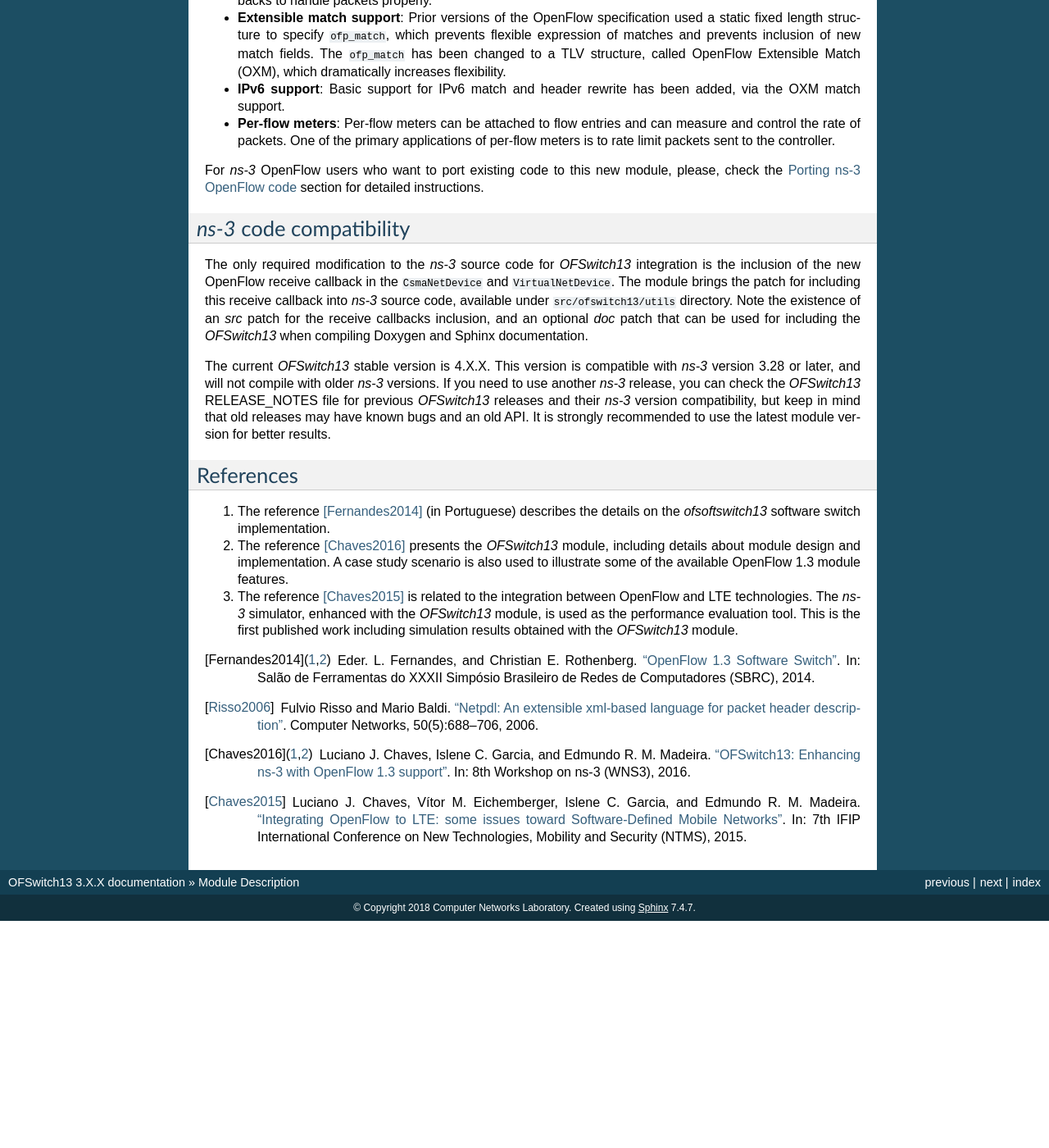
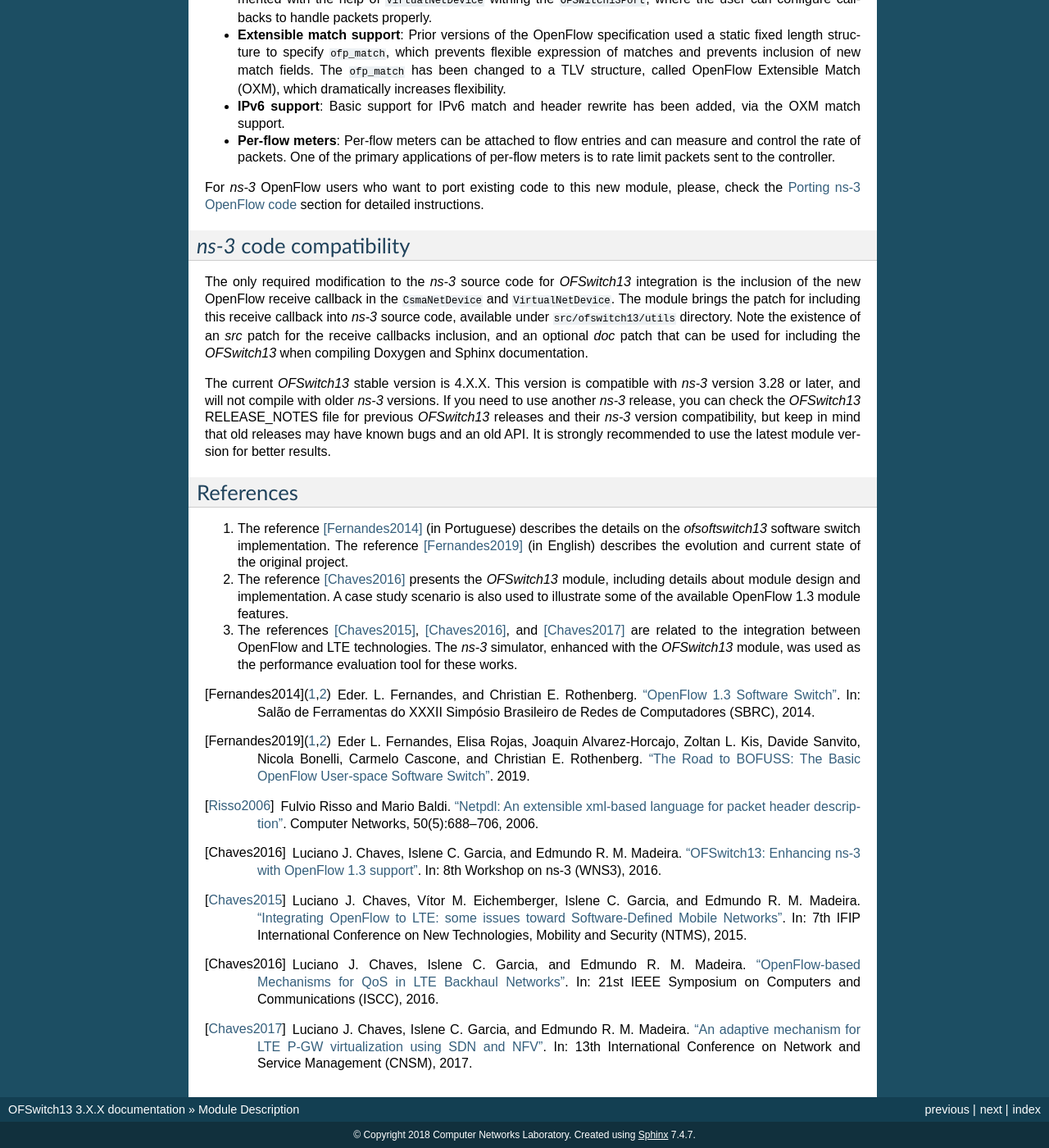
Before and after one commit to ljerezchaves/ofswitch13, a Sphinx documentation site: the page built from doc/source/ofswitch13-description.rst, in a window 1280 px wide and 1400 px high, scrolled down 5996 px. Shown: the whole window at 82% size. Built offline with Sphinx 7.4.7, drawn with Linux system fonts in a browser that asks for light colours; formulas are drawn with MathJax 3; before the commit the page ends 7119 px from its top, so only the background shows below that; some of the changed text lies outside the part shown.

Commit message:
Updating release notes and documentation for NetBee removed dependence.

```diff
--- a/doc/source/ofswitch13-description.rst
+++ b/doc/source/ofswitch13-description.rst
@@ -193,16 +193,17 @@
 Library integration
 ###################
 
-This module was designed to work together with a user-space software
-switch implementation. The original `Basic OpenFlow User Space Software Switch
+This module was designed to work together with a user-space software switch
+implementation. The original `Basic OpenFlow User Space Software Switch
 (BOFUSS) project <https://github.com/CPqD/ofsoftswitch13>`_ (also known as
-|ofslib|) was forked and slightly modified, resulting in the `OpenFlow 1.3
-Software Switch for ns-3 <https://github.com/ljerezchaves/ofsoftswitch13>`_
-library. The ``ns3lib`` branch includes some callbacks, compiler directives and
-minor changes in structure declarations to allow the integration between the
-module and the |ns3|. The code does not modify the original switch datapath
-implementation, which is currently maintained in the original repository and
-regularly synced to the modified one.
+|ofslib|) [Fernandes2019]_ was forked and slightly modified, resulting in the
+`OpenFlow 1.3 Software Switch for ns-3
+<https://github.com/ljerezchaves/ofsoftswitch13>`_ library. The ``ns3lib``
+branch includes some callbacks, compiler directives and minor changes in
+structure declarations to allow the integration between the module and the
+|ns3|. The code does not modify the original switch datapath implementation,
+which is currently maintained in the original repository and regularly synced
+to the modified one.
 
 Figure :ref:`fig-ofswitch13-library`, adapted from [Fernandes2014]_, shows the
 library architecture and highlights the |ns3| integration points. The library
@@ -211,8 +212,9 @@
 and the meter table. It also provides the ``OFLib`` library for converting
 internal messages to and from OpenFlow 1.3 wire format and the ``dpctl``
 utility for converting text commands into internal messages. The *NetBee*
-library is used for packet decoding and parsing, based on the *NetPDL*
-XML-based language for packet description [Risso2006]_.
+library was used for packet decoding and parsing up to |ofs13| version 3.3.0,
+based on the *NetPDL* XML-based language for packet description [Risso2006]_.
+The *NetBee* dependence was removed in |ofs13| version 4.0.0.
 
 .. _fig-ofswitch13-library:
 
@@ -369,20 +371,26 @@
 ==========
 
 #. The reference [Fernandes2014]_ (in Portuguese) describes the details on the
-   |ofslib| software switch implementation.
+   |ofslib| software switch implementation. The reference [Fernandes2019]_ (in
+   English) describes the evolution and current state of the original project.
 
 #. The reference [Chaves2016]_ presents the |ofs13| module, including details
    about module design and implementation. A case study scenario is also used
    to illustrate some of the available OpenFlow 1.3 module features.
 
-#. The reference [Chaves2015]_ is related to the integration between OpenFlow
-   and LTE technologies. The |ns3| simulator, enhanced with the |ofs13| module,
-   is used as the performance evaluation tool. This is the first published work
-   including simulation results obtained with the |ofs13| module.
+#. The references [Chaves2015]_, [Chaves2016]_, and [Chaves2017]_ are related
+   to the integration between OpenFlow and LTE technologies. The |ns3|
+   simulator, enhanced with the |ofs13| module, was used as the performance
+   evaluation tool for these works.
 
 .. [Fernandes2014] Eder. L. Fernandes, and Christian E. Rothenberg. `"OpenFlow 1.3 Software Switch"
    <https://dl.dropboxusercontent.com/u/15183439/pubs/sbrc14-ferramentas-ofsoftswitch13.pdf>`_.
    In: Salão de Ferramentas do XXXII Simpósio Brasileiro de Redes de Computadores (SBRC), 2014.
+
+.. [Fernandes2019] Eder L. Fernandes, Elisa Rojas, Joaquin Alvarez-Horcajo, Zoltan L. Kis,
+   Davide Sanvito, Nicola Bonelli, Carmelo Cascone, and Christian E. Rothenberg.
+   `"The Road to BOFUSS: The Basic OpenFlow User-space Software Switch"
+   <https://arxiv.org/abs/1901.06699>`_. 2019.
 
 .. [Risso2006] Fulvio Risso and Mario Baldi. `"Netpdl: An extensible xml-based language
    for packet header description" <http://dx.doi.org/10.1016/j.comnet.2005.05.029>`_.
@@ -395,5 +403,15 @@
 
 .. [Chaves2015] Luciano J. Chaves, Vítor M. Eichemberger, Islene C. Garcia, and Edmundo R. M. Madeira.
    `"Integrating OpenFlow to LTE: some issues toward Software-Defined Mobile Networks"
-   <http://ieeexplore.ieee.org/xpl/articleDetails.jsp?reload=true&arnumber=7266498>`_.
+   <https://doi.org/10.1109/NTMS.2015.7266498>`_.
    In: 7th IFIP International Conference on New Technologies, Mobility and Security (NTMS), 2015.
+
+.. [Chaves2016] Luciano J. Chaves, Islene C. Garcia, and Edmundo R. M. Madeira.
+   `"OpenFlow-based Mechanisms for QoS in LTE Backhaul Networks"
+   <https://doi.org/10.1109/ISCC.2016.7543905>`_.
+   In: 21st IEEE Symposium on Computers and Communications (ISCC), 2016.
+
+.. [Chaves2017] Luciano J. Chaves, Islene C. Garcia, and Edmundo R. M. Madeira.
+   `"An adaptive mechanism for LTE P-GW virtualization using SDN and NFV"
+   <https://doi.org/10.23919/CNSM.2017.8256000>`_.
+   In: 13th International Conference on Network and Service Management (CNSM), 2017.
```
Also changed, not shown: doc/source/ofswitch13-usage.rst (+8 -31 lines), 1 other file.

^^^^^^^^^^^^^^^^

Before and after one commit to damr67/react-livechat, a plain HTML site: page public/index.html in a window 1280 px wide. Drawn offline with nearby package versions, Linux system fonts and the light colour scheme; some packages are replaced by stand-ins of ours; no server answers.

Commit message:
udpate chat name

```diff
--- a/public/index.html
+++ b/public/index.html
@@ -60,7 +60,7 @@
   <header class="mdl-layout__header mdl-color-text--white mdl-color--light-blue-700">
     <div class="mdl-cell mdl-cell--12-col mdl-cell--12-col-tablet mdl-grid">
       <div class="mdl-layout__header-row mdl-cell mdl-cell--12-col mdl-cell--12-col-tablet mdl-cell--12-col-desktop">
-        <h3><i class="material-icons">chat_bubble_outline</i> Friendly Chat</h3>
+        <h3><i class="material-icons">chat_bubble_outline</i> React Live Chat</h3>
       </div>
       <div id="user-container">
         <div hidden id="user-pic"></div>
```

^^^^^^^^^^^^^^^^

*YOUR INSTRUCTIONS*
Above are the records. Identify each line that contains the word "Islene".

*TASK OUTPUT*
 .. [Chaves2015] Luciano J. Chaves, Vítor M. Eichemberger, Islene C. Garcia, and Edmundo R. M. Madeira.
+.. [Chaves2016] Luciano J. Chaves, Islene C. Garcia, and Edmundo R. M. Madeira.
+.. [Chaves2017] Luciano J. Chaves, Islene C. Garcia, and Edmundo R. M. Madeira.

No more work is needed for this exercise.